The scene: It's night; someone is alone in a dimly lit room. There's an eerie stillness, a creeping anxiety. Then, behind them, you notice a strange shape: a hunched-over figure, lurking in a corner. It is standing deathly still. The head is obscured by what looks like tendrils of jet-black hair. A chill runs down your spine as you suddenly realize the person isn't alone. There's something in the room with them, something that shouldn't be there, something anomalous, incongruous ... menacing.

Scenes like this have come to define Japanese horror or "J-horror." The genre's ability to evoke the supernatural has made it into a worldwide cultural phenomenon, popularized by the films of Takashi Miike and Hideo Nakata, and also by anime, manga and video games. However, while a great deal of attention has been given to modern J-horror, relatively little has been said about its precursors, especially the literary influences that so deeply inform its aesthetic.

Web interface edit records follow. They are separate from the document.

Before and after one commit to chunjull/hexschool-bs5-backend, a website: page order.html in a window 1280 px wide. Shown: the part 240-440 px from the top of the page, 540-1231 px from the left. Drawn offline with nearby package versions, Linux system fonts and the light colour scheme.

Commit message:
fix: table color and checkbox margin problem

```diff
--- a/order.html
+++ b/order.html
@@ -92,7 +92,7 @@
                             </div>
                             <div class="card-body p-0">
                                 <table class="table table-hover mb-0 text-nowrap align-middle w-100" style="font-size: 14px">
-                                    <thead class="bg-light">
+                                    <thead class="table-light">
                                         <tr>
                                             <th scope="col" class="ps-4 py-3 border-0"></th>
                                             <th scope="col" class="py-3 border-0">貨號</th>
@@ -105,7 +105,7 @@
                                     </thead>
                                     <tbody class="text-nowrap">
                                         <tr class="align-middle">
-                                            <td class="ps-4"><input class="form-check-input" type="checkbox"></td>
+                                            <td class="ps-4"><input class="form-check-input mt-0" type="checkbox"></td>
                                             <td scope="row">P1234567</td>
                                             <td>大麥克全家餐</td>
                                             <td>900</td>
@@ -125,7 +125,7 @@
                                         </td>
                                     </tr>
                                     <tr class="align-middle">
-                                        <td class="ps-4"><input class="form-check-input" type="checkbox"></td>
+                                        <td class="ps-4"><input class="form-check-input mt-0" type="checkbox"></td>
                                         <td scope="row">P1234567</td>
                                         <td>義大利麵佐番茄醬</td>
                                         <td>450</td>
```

One such influence is the book "Ugetsu Monogatari," published in 1776 and authored by Ueda Akinari (1734-1809). Conventionally translated as "Tales of Moonlight and Rain," this collection contains nine tales that all have the hallmarks of classic kaidan ("strange tales").